**EXERCISE DESCRIPTION**
Please print every record below exactly as it reads.

(Dataset items)
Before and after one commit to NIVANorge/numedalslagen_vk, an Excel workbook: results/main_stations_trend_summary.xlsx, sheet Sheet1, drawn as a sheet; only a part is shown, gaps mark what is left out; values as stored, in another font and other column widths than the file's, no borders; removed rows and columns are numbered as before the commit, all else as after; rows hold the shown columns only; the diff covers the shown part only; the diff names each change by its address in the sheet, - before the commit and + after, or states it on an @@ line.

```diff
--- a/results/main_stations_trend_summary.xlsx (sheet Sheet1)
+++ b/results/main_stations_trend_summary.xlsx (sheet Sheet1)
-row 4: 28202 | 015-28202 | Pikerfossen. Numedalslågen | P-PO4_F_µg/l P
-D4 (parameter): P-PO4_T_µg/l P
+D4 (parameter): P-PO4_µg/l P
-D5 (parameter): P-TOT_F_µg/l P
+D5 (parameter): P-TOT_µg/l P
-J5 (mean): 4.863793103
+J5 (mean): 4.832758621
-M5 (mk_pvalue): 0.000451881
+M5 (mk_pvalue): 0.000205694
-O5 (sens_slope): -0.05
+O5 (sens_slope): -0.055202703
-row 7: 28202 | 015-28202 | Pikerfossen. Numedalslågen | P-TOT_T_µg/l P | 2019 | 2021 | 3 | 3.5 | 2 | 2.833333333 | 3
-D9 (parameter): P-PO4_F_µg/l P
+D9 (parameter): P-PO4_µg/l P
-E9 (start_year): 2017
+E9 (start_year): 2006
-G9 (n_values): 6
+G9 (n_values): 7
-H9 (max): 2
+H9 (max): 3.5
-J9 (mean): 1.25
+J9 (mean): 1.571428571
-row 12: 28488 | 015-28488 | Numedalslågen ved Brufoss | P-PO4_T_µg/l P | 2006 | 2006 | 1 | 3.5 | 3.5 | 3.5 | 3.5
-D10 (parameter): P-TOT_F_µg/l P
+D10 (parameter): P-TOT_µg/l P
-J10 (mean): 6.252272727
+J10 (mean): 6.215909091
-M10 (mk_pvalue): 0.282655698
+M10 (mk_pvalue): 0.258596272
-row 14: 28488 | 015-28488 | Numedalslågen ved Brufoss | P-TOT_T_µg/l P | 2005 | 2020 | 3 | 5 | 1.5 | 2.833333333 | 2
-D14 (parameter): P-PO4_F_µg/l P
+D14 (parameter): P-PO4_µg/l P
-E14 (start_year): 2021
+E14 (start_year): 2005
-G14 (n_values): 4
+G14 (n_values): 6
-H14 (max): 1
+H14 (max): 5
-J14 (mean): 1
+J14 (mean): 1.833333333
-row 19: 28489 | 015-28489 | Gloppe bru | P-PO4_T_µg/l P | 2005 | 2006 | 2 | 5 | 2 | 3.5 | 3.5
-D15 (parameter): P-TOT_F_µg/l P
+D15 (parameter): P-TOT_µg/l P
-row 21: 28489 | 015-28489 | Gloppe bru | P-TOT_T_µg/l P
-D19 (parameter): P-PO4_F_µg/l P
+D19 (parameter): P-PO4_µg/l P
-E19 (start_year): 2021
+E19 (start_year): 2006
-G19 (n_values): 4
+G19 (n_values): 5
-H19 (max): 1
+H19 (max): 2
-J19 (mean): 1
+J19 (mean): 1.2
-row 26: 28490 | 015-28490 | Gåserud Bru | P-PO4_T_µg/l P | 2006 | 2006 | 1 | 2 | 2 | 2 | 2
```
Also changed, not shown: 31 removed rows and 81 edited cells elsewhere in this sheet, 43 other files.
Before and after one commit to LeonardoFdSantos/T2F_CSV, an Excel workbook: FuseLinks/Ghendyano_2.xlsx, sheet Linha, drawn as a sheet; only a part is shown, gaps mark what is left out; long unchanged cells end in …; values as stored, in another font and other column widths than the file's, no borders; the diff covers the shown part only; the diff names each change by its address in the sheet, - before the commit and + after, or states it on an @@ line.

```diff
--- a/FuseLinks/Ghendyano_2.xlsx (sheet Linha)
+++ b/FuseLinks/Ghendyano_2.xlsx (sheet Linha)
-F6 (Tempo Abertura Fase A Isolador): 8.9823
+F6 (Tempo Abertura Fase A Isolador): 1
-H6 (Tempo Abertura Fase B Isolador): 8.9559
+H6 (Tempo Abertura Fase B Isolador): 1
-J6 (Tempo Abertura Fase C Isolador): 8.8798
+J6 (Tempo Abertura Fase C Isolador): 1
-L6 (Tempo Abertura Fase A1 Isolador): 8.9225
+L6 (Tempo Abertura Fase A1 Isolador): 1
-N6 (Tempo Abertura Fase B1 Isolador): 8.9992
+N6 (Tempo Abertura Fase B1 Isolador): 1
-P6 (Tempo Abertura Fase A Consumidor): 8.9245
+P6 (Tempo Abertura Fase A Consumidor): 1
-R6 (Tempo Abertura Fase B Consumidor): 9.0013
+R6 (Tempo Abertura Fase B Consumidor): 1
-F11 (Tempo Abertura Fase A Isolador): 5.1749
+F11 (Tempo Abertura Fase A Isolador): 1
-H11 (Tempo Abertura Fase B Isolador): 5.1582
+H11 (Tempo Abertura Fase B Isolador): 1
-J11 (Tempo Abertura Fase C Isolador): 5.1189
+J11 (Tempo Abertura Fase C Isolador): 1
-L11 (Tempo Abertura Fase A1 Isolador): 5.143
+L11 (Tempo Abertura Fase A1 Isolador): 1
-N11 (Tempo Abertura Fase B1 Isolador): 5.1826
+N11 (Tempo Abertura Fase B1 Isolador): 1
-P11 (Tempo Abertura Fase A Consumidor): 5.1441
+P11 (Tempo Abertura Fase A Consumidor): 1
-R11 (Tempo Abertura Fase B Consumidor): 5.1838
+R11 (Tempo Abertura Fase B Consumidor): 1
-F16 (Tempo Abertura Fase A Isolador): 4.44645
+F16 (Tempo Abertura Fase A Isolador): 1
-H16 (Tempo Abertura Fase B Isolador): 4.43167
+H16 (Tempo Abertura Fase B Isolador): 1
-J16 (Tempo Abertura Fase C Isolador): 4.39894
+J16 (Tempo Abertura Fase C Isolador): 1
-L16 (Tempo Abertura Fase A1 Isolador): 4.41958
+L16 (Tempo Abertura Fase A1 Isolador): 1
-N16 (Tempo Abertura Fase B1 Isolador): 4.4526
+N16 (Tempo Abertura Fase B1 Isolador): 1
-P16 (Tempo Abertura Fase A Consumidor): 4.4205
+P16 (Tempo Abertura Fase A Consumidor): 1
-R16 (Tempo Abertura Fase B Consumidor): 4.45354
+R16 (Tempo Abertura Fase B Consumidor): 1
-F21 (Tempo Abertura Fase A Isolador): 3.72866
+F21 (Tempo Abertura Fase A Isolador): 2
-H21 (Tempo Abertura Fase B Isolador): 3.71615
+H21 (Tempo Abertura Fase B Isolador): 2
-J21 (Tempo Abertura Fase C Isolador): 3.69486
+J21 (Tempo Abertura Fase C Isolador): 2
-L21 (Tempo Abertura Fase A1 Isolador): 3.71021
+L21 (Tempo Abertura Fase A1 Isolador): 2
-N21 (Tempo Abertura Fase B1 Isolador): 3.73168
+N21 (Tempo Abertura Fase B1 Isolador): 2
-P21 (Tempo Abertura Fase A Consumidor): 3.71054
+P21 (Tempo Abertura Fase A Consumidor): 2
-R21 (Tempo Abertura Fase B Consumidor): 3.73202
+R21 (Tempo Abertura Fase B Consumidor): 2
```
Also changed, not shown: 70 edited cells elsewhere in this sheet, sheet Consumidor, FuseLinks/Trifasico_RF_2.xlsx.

**PROBLEM SOLUTION**
Before and after one commit to NIVANorge/numedalslagen_vk, an Excel workbook: results/main_stations_trend_summary.xlsx, sheet Sheet1, drawn as a sheet; only a part is shown, gaps mark what is left out; values as stored, in another font and other column widths than the file's, no borders; removed rows and columns are numbered as before the commit, all else as after; rows hold the shown columns only; the diff covers the shown part only; the diff names each change by its address in the sheet, - before the commit and + after, or states it on an @@ line.

```diff
--- a/results/main_stations_trend_summary.xlsx (sheet Sheet1)
+++ b/results/main_stations_trend_summary.xlsx (sheet Sheet1)
-row 4: 28202 | 015-28202 | Pikerfossen. Numedalslågen | P-PO4_F_µg/l P
-D4 (parameter): P-PO4_T_µg/l P
+D4 (parameter): P-PO4_µg/l P
-D5 (parameter): P-TOT_F_µg/l P
+D5 (parameter): P-TOT_µg/l P
-J5 (mean): 4.863793103
+J5 (mean): 4.832758621
-M5 (mk_pvalue): 0.000451881
+M5 (mk_pvalue): 0.000205694
-O5 (sens_slope): -0.05
+O5 (sens_slope): -0.055202703
-row 7: 28202 | 015-28202 | Pikerfossen. Numedalslågen | P-TOT_T_µg/l P | 2019 | 2021 | 3 | 3.5 | 2 | 2.833333333 | 3
-D9 (parameter): P-PO4_F_µg/l P
+D9 (parameter): P-PO4_µg/l P
-E9 (start_year): 2017
+E9 (start_year): 2006
-G9 (n_values): 6
+G9 (n_values): 7
-H9 (max): 2
+H9 (max): 3.5
-J9 (mean): 1.25
+J9 (mean): 1.571428571
-row 12: 28488 | 015-28488 | Numedalslågen ved Brufoss | P-PO4_T_µg/l P | 2006 | 2006 | 1 | 3.5 | 3.5 | 3.5 | 3.5
-D10 (parameter): P-TOT_F_µg/l P
+D10 (parameter): P-TOT_µg/l P
-J10 (mean): 6.252272727
+J10 (mean): 6.215909091
-M10 (mk_pvalue): 0.282655698
+M10 (mk_pvalue): 0.258596272
-row 14: 28488 | 015-28488 | Numedalslågen ved Brufoss | P-TOT_T_µg/l P | 2005 | 2020 | 3 | 5 | 1.5 | 2.833333333 | 2
-D14 (parameter): P-PO4_F_µg/l P
+D14 (parameter): P-PO4_µg/l P
-E14 (start_year): 2021
+E14 (start_year): 2005
-G14 (n_values): 4
+G14 (n_values): 6
-H14 (max): 1
+H14 (max): 5
-J14 (mean): 1
+J14 (mean): 1.833333333
-row 19: 28489 | 015-28489 | Gloppe bru | P-PO4_T_µg/l P | 2005 | 2006 | 2 | 5 | 2 | 3.5 | 3.5
-D15 (parameter): P-TOT_F_µg/l P
+D15 (parameter): P-TOT_µg/l P
-row 21: 28489 | 015-28489 | Gloppe bru | P-TOT_T_µg/l P
-D19 (parameter): P-PO4_F_µg/l P
+D19 (parameter): P-PO4_µg/l P
-E19 (start_year): 2021
+E19 (start_year): 2006
-G19 (n_values): 4
+G19 (n_values): 5
-H19 (max): 1
+H19 (max): 2
-J19 (mean): 1
+J19 (mean): 1.2
-row 26: 28490 | 015-28490 | Gåserud Bru | P-PO4_T_µg/l P | 2006 | 2006 | 1 | 2 | 2 | 2 | 2
```
Also changed, not shown: 31 removed rows and 81 edited cells elsewhere in this sheet, 43 other files.
Before and after one commit to LeonardoFdSantos/T2F_CSV, an Excel workbook: FuseLinks/Ghendyano_2.xlsx, sheet Linha, drawn as a sheet; only a part is shown, gaps mark what is left out; long unchanged cells end in …; values as stored, in another font and other column widths than the file's, no borders; the diff covers the shown part only; the diff names each change by its address in the sheet, - before the commit and + after, or states it on an @@ line.

```diff
--- a/FuseLinks/Ghendyano_2.xlsx (sheet Linha)
+++ b/FuseLinks/Ghendyano_2.xlsx (sheet Linha)
-F6 (Tempo Abertura Fase A Isolador): 8.9823
+F6 (Tempo Abertura Fase A Isolador): 1
-H6 (Tempo Abertura Fase B Isolador): 8.9559
+H6 (Tempo Abertura Fase B Isolador): 1
-J6 (Tempo Abertura Fase C Isolador): 8.8798
+J6 (Tempo Abertura Fase C Isolador): 1
-L6 (Tempo Abertura Fase A1 Isolador): 8.9225
+L6 (Tempo Abertura Fase A1 Isolador): 1
-N6 (Tempo Abertura Fase B1 Isolador): 8.9992
+N6 (Tempo Abertura Fase B1 Isolador): 1
-P6 (Tempo Abertura Fase A Consumidor): 8.9245
+P6 (Tempo Abertura Fase A Consumidor): 1
-R6 (Tempo Abertura Fase B Consumidor): 9.0013
+R6 (Tempo Abertura Fase B Consumidor): 1
-F11 (Tempo Abertura Fase A Isolador): 5.1749
+F11 (Tempo Abertura Fase A Isolador): 1
-H11 (Tempo Abertura Fase B Isolador): 5.1582
+H11 (Tempo Abertura Fase B Isolador): 1
-J11 (Tempo Abertura Fase C Isolador): 5.1189
+J11 (Tempo Abertura Fase C Isolador): 1
-L11 (Tempo Abertura Fase A1 Isolador): 5.143
+L11 (Tempo Abertura Fase A1 Isolador): 1
-N11 (Tempo Abertura Fase B1 Isolador): 5.1826
+N11 (Tempo Abertura Fase B1 Isolador): 1
-P11 (Tempo Abertura Fase A Consumidor): 5.1441
+P11 (Tempo Abertura Fase A Consumidor): 1
-R11 (Tempo Abertura Fase B Consumidor): 5.1838
+R11 (Tempo Abertura Fase B Consumidor): 1
-F16 (Tempo Abertura Fase A Isolador): 4.44645
+F16 (Tempo Abertura Fase A Isolador): 1
-H16 (Tempo Abertura Fase B Isolador): 4.43167
+H16 (Tempo Abertura Fase B Isolador): 1
-J16 (Tempo Abertura Fase C Isolador): 4.39894
+J16 (Tempo Abertura Fase C Isolador): 1
-L16 (Tempo Abertura Fase A1 Isolador): 4.41958
+L16 (Tempo Abertura Fase A1 Isolador): 1
-N16 (Tempo Abertura Fase B1 Isolador): 4.4526
+N16 (Tempo Abertura Fase B1 Isolador): 1
-P16 (Tempo Abertura Fase A Consumidor): 4.4205
+P16 (Tempo Abertura Fase A Consumidor): 1
-R16 (Tempo Abertura Fase B Consumidor): 4.45354
+R16 (Tempo Abertura Fase B Consumidor): 1
-F21 (Tempo Abertura Fase A Isolador): 3.72866
+F21 (Tempo Abertura Fase A Isolador): 2
-H21 (Tempo Abertura Fase B Isolador): 3.71615
+H21 (Tempo Abertura Fase B Isolador): 2
-J21 (Tempo Abertura Fase C Isolador): 3.69486
+J21 (Tempo Abertura Fase C Isolador): 2
-L21 (Tempo Abertura Fase A1 Isolador): 3.71021
+L21 (Tempo Abertura Fase A1 Isolador): 2
-N21 (Tempo Abertura Fase B1 Isolador): 3.73168
+N21 (Tempo Abertura Fase B1 Isolador): 2
-P21 (Tempo Abertura Fase A Consumidor): 3.71054
+P21 (Tempo Abertura Fase A Consumidor): 2
-R21 (Tempo Abertura Fase B Consumidor): 3.73202
+R21 (Tempo Abertura Fase B Consumidor): 2
```
Also changed, not shown: 70 edited cells elsewhere in this sheet, sheet Consumidor, FuseLinks/Trifasico_RF_2.xlsx.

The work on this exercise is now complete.